How To Limit User’s Access To The Linux System
Picture this scenario. You want to allow an user to do only certain tasks and execute certain commands. The user shouldn’t change the environment variables/paths. S/he can’t visit to the other directories except her/his home directory and can’t switch to other users etc. The user can only be able to execute a few commands assigned by the system administrator. Is that possible? Yes! This is where Restricted Shell comes in help. Using Restricted Shell, we can easily limit user’s access to the Linux system. Once you put the users in restricted shell mode, they are allowed to execute only limited set of commands. In this brief tutorial, we will talk about how to do this in Linux. I tested this guide on CentOS 7 minimal server. However, It will work on most Unix-like distributions.
What is Restricted Shell?
First, let me clarify what exactly Restricted Shell is. It is not a separate shell like Bash, Korn Shell etc. If you start any existing shell using “rbash”, “–restricted”, “-r” options, then it will become Restricted shell. For instance, the Bourne shell can be started as a restricted shell with the command bsh -r, and the Korn shell with the command ksh -r.
The Restricted Shell will limit the users from executing most commands and from changing the current working directory. The Restricted Shell will impose the following restrictions to the users:
- It will not allow you to execute cd command. So you can’t go anywhere. You can simply stay in the current working directory.
- It will not allow you to modify the values of $PATH, $SHELL, $BASH_ENV or $ENV environmental variables.

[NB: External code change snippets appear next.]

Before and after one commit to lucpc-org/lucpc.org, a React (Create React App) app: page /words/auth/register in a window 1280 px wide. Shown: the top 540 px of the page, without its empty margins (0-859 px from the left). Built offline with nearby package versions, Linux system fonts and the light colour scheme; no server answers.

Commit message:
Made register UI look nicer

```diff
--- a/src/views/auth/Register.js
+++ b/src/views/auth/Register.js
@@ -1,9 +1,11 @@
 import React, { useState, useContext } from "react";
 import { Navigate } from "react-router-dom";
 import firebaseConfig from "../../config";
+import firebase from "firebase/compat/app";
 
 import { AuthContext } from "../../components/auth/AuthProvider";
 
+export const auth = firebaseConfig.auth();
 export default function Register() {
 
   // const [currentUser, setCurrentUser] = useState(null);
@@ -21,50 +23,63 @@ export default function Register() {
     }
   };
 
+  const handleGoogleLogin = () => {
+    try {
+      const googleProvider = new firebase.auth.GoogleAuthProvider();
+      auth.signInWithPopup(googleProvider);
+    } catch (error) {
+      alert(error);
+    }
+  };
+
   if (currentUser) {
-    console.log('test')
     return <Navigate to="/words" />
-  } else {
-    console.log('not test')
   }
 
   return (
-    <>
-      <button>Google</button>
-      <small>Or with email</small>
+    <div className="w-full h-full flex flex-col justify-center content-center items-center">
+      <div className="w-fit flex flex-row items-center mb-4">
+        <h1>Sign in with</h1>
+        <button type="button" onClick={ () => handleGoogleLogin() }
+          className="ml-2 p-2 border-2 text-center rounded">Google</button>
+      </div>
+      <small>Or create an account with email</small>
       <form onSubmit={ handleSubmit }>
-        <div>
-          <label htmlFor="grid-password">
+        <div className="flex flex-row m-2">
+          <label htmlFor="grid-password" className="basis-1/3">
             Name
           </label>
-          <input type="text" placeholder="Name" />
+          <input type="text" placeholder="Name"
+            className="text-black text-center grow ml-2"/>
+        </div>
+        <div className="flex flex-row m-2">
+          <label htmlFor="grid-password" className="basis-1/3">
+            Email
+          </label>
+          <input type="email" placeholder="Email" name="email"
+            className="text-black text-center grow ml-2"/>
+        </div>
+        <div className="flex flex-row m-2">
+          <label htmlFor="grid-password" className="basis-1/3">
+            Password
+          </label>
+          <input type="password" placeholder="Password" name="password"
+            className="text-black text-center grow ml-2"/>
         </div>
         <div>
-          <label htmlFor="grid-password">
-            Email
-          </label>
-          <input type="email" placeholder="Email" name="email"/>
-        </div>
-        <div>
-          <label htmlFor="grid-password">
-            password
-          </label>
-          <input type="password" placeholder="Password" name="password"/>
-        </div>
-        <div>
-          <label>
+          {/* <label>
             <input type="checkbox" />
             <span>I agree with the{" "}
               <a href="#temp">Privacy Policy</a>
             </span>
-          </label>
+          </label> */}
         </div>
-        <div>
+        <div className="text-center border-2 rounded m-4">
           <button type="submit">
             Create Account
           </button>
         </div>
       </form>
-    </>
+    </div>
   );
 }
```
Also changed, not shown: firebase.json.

- It will not allow you to execute a program that contains a /(slash) character. For example, you can’t run /usr/bin/uname or ./uname command. You can however execute uname command. In other words, you are allowed to run the commands in the current path only.
- You can’t redirect the output using ‘>’, ‘>|’, ‘<>’, ‘>&’, ‘&>’, and ‘>>’ redirection operators.
- It will not allow you to get out of the restricted shell mode within scripts.
- It will not allow you to turn off restricted shell mode with ‘set +r’ or ‘set +o restricted’.
This can be very useful when a large number of users are using a shared system. So, If you want to allow the users to execute only specific commands, Restricted Shell is one way to do this.
Limit User’s Access To The Linux System Using Restricted Shell
First, create a symlink called rbash from Bash as shown below. The following commands should be run as root user.
# ln -s /bin/bash /bin/rbash
Next, create an user called “ostechnix” with rbash as his/her default login shell.
# useradd ostechnix -s /bin/rbash
Set password to the new user.
# passwd ostechnix
Create a bin directory inside the home folder of the the new user.
# mkdir /home/ostechnix/bin
Now, we need to specify which commands the user can run.
Here, I am going to let the user to run only “ls”, “mkdir”, and “ping” commands. You can assign any commands of your choice.
To do so, run the following commands:
# ln -s /bin/ls /home/ostechnix/bin/ls
# ln -s /bin/mkdir /home/ostechnix/bin/mkdir
# ln -s /bin/ping /home/ostechnix/bin/ping
Now, you understand why we created the “bin” directory in the earlier step. The users can’t run any commands except the above three commands.
Next, prevent the user from modifying .bash_profile.
# chown root. /home/ostechnix/.bash_profile
# chmod 755 /home/ostechnix/.bash_profile
Edit /home/ostechnix/.bash_profile file:
# vi /home/ostechnix/.bash_profile
Modify the PATH variable like below.
[...] PATH=$HOME/bin [...]
Press ESC key and type :wq to save and close the file.
Now when the user logs in, the restricted shell(rbash) will run as the default login shell and read the .bash_profile, which will set PATH to $HOME/bin so that the user will only be able to run the ls, mkdir and ping commands. The restricted shell will not allow the user to change PATH, and the permissions on .bash_profile will not allow the user to alter the environment to bypass the restrictions during the next login session.
Now, log out from root user and log back in with the newly created user i.e ostechnix in our case.
Then, run some commands to check whether it works or not. For example, I want to clear the Terminal.
To do so, I ran:
-rbash: clear: command not found
You can’t use cd command to change to the different directory.
$ cd /root
-rbash: cd: restricted
You can’t redirect the output using > operator either.
$ cat > file.txt
-rbash: file.txt: restricted: cannot redirect output
The user “ostechnix” is allowed to use only the commands assigned by you (the system admin, of course). In our case, the user can execute ls, mkdir and ping commands.
$ mkdir ostechnix
$ ping -c 3 google.com
Apart from these three commands, the user can’t perform anything. S/He is completely under your control.
Allow new commands to users
If you want to assign more commands to a user, log out out from the current user and back in to the root user again and assign the commands as shown below.
For example, to allow the user (i.e. ostechnix) to execute rm command, run the following command as root user.
# ln -s /bin/rm /home/ostechnix/bin/rm
Now the user can able to use “rm” command.
For more details, refer the man pages in the link given below.